C++ User Group meetings in January 2020

by Jens Weller

From the article:

Happy new years! The year has begun, and lots of C++ User Groups have their first meeting of 2020.

Would like to start your own group or looking for ideas in running your current group? Watch my talk from CppCon:

CppCon YT - CppCon 2019: Jens Weller “Starting and Running C++ User Groups”

ACCU 2020 Registration is open -- ACCU

The registration for the upcomming ACCU 2020 conference, 2020-03-25 to 2020-03-28, in Bristol, UK has opened.

ACCU 2020 Registration

by ACCU

About the conference:
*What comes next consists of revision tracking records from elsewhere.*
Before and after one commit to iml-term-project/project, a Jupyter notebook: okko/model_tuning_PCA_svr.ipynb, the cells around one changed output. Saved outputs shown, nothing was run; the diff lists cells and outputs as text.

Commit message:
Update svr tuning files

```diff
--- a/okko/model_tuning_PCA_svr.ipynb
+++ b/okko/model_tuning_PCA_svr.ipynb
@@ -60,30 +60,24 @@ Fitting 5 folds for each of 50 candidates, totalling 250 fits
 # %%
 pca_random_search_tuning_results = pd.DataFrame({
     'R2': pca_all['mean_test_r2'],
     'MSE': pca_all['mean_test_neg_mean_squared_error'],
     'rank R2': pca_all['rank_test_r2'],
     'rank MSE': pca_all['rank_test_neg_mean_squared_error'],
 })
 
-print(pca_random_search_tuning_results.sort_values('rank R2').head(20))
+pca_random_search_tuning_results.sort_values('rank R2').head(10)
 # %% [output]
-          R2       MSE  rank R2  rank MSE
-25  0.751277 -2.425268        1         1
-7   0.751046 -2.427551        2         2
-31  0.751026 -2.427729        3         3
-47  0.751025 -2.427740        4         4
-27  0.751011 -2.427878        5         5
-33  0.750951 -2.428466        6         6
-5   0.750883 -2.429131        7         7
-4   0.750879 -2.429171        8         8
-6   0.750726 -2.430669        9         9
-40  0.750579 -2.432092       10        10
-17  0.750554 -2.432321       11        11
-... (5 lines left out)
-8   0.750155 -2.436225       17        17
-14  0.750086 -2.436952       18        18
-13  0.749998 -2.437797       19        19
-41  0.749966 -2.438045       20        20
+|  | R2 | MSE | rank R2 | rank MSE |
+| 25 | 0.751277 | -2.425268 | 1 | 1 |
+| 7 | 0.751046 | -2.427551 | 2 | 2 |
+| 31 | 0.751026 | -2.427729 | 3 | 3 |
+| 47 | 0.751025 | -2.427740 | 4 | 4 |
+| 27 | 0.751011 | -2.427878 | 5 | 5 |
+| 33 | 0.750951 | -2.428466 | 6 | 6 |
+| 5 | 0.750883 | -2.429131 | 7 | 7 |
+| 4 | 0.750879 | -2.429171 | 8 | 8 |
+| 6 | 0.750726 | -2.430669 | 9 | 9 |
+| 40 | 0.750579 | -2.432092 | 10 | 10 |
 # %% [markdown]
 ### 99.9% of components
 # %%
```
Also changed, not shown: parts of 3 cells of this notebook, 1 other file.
Historically, ACCU has a lot of C++ and C content, and is proud of that: ACCU is the foremost annual conference for people interested in C++ and C, at least in and around the UK. But it is not just a C++ and C conference, ACCU is about programming in whatever language people are using, with whatever tools and processes people are using: D, Chapel, Java, Kotlin, C#, F#, Groovy, Rust, Go, Python, Ruby, Lisp, to name just a few programming languages about which there have been sessions at ACCU conferences. Git, CMake, Meson, TDD, BDD, allthese tools and techniques have been the focus of sessions at ACCU. The ACCU Conference is looking for sessions that will be interesting to people who create software.
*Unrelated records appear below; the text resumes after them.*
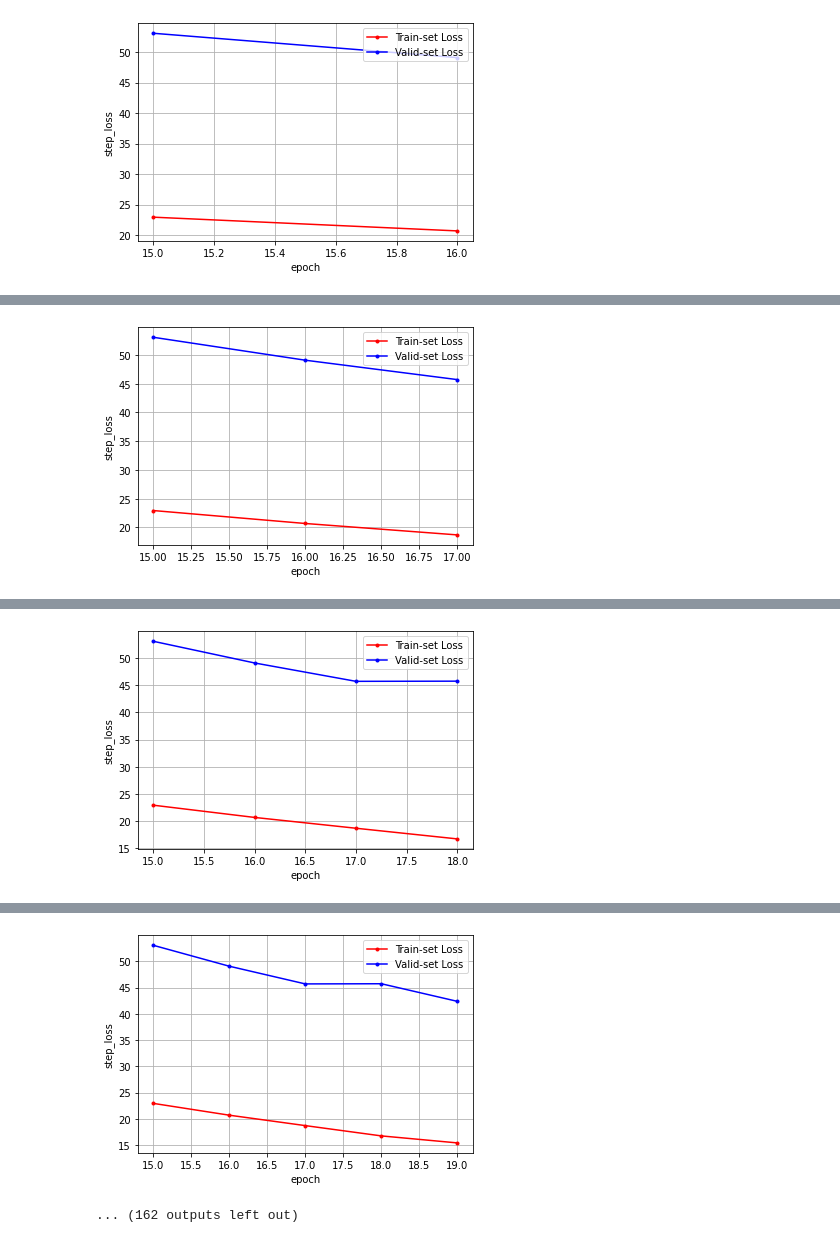
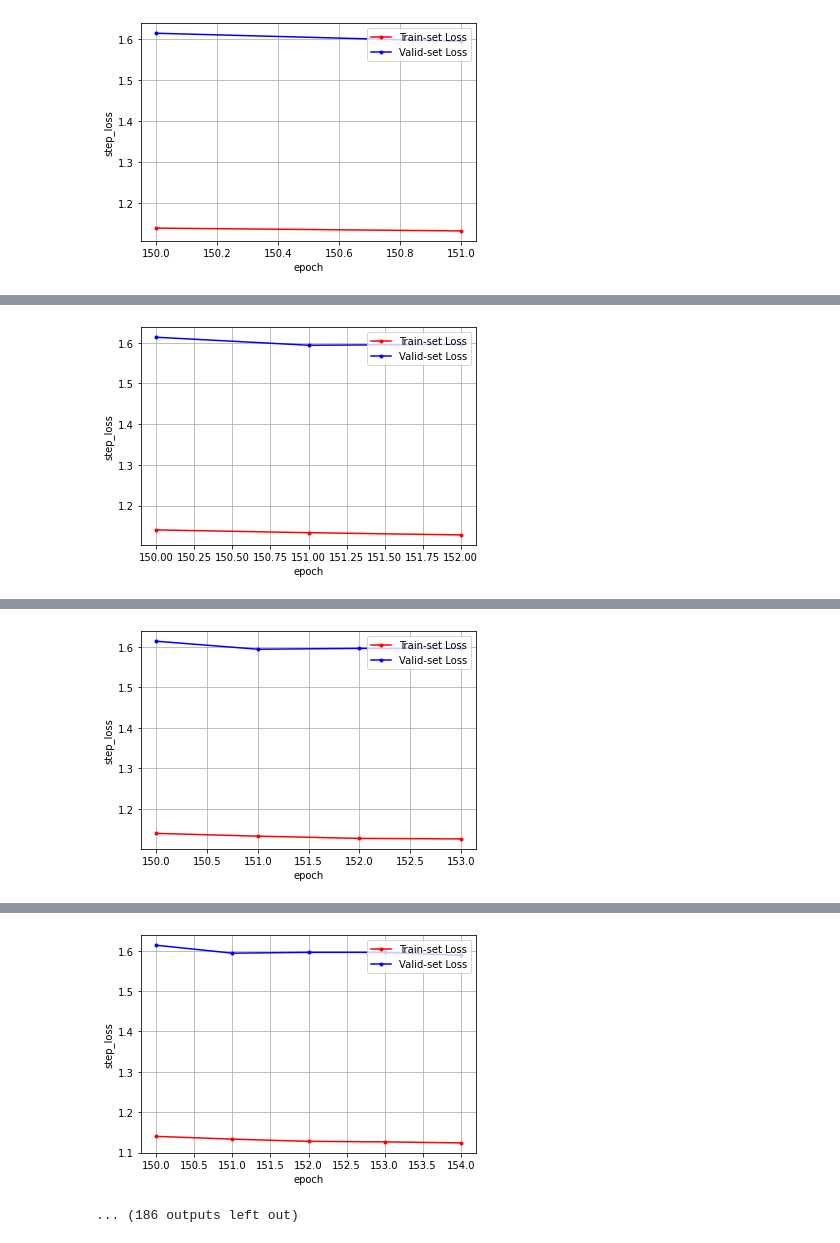
Before and after one commit to yutan0565/EfficientDet_TensorFlow2, a Jupyter notebook: train_cus.ipynb, the cells around one changed output, grey strips where cells are left out. Cells and saved outputs as stored; diff of their text form; code cells hidden in the pictures.

```diff
--- a/train_cus.ipynb
+++ b/train_cus.ipynb
@@ -143,7 +143,7 @@ if __name__ == '__main__':
         if Config.test_images_during_training:
             visualize_training_results(pictures=Config.test_images_dir_list, model=efficientdet, epoch=epoch)
 
-        see = 15
+        see = 150
         if epoch >= see:
             x_len = np.arange(epoch+1)
             plt.plot(x_len[see:], temp_loss_1[see:], marker='.', c='red', label="Train-set Loss")
@@ -189 +189 @@ step: 0/17.0, val_loss: 45.21739959716797
-[figure, old version]
+[figure, new version]
@@ -194 +194 @@ step: 0/17.0, val_loss: 42.1113166809082
-[figure, old version]
+[figure, new version]
@@ -199 +199 @@ step: 0/17.0, val_loss: 42.139034271240234
-[figure, old version]
+[figure, new version]
@@ -204,2 +204,2 @@ step: 0/17.0, val_loss: 39.0500602722168
-[figure, old version]
+[figure, new version]
-... (162 outputs left out)
+... (186 outputs left out)
```
Also changed, not shown: parts of 6 cells of this notebook, 6 other files.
Our keynote speaker are this year: Patricia Aas, Emily Bache, Kevlin Henney and Sean Parent

There are these preconference workshops the day before the conference:

 

 

Overload 154 is now available

ACCU’s Overload journal of December 2019 is out. It contains the following C++ related articles.

Overload 154 is now available

From the journal:

Inside-Out.
Sometimes things appear to be inside out. Frances Buontempo considers when a shift of perspective can make things seem better.

Trip Reports: Meeting C++ 2019 and Embedded C++ 2019.
Deciding which conferences to attend is difficult, and we can’t go to them all. Svitlana Lubenska, Hans Vredeveld and Benedikt Mandelkow give us a flavour of what we may have missed.

Non-Recursive Compile Time Sort.
Compile time sorting usually uses recursion. Norman Wilson shows how C++14 features make this easier.

Quick Modular Calculations (Part 1).
Compilers are good at optimising modular calculations. Can we they do better? Cassio Neri shows they can.

Afterwood.
We are aware of the film Get Carter. Chris Oldwood asks if it should be called Acquire Carter instead.

Lightning Talks from Meeting C++ 2019 are now online!

The lightning talks from Meeting C++ 2019 are now online!

Meeting C++ Youtube Channel

by Jens Weller

From the article:

A few lightning talks I'd like to point to:

Finding hard to find bugs with Address Sanitizer - Marshall Clow

Consistently Inconsistent - Conor Hoekstra

Why don't the cool kids like OOP? - Jon Kalb

How to initialize x from expression y - Howard Hinnant